=== INPUT DATA ===
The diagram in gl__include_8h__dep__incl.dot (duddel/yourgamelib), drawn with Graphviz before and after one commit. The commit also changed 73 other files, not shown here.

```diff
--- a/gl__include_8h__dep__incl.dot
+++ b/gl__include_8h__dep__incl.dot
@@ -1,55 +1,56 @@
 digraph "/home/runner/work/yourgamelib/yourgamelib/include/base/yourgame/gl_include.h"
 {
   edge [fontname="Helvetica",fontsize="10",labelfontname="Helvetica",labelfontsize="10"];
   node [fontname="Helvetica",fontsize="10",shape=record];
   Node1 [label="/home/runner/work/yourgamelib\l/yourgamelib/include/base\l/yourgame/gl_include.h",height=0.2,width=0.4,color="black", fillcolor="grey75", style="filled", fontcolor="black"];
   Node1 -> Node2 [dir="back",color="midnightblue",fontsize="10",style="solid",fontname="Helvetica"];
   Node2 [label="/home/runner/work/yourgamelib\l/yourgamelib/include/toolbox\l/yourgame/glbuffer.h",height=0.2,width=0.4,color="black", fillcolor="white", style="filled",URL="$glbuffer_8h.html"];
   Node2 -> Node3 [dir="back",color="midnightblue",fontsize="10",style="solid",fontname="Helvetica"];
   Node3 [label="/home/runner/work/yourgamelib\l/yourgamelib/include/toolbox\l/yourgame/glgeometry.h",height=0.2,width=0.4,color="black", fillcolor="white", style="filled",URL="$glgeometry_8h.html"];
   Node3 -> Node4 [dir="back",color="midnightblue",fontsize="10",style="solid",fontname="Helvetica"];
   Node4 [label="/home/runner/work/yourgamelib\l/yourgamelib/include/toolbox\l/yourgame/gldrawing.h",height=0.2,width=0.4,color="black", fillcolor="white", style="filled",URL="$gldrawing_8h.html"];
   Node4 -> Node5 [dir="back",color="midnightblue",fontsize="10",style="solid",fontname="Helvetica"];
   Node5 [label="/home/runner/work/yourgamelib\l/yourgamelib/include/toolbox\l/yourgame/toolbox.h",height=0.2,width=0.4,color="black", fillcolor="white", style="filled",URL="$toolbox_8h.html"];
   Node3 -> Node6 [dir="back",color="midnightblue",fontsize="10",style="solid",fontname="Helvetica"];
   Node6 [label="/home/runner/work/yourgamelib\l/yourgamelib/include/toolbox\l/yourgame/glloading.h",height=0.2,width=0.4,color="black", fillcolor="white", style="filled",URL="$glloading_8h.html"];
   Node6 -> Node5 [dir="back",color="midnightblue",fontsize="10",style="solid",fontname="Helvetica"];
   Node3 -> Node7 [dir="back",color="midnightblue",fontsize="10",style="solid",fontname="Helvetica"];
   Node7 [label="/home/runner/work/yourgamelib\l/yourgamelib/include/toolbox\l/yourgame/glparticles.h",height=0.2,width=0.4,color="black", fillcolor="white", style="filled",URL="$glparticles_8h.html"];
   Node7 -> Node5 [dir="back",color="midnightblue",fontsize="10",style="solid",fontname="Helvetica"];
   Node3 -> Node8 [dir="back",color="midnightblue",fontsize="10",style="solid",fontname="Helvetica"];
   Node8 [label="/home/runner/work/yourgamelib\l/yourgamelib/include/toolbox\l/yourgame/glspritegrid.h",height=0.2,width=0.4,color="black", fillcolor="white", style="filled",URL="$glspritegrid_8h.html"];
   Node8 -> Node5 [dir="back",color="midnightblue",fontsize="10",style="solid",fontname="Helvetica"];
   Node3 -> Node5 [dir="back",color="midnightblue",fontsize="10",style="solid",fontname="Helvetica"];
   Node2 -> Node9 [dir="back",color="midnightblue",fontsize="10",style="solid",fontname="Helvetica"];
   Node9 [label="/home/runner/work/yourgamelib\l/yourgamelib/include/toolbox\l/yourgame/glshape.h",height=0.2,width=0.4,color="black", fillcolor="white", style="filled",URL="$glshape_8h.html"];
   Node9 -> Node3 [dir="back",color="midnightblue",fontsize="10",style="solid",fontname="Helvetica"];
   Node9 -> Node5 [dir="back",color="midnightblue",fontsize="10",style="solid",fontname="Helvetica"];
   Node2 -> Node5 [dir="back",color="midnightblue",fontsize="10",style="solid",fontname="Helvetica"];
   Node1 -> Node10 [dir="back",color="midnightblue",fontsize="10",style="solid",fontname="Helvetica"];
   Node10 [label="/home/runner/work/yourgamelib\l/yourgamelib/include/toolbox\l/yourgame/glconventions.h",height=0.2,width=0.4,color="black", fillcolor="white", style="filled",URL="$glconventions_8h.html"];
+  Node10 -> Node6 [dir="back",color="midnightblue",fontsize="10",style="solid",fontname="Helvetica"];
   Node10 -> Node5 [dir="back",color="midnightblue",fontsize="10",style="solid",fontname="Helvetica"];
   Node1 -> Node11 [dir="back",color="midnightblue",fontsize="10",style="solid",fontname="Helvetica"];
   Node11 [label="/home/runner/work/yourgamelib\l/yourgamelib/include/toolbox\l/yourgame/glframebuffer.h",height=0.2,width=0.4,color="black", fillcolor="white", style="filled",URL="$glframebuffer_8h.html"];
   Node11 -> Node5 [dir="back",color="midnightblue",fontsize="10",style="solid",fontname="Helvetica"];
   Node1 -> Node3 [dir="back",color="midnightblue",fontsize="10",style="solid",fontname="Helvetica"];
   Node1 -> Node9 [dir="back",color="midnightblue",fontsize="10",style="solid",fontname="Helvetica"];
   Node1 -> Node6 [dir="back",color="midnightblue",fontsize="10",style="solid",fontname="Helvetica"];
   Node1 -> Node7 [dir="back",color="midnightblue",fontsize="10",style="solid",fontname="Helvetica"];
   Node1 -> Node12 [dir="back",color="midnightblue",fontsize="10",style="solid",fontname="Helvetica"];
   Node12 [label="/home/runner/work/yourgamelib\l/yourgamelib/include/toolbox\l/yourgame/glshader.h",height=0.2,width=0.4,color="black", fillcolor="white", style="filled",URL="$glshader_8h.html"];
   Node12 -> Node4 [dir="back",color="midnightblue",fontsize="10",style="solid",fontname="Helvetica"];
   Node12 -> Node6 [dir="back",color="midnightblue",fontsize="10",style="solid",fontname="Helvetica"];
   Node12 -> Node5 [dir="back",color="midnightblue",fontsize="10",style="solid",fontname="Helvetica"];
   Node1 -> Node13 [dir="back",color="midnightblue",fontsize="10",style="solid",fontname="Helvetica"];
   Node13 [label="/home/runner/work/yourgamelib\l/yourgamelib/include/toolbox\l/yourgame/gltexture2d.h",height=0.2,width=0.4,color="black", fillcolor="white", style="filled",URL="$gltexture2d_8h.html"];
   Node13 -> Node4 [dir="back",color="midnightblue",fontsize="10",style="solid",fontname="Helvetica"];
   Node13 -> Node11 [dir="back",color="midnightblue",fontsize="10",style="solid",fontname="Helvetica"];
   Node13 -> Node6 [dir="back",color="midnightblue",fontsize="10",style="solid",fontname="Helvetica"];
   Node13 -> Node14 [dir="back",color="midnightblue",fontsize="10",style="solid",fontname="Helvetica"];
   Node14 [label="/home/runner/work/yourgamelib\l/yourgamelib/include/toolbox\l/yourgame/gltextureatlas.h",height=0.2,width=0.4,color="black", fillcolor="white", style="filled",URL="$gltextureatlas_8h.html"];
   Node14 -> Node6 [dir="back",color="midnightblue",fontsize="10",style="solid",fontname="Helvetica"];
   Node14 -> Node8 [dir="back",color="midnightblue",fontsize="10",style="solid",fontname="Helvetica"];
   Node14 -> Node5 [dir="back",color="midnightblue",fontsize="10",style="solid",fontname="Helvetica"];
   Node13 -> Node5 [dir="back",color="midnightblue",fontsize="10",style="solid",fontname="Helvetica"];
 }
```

=== REQUIREMENT ===
Go through the records above and return every line that holds the string "base".

=== TASK SOLUTION ===
 digraph "/home/runner/work/yourgamelib/yourgamelib/include/base/yourgame/gl_include.h"
   Node1 [label="/home/runner/work/yourgamelib\l/yourgamelib/include/base\l/yourgame/gl_include.h",height=0.2,width=0.4,color="black", fillcolor="grey75", style="filled", fontcolor="black"];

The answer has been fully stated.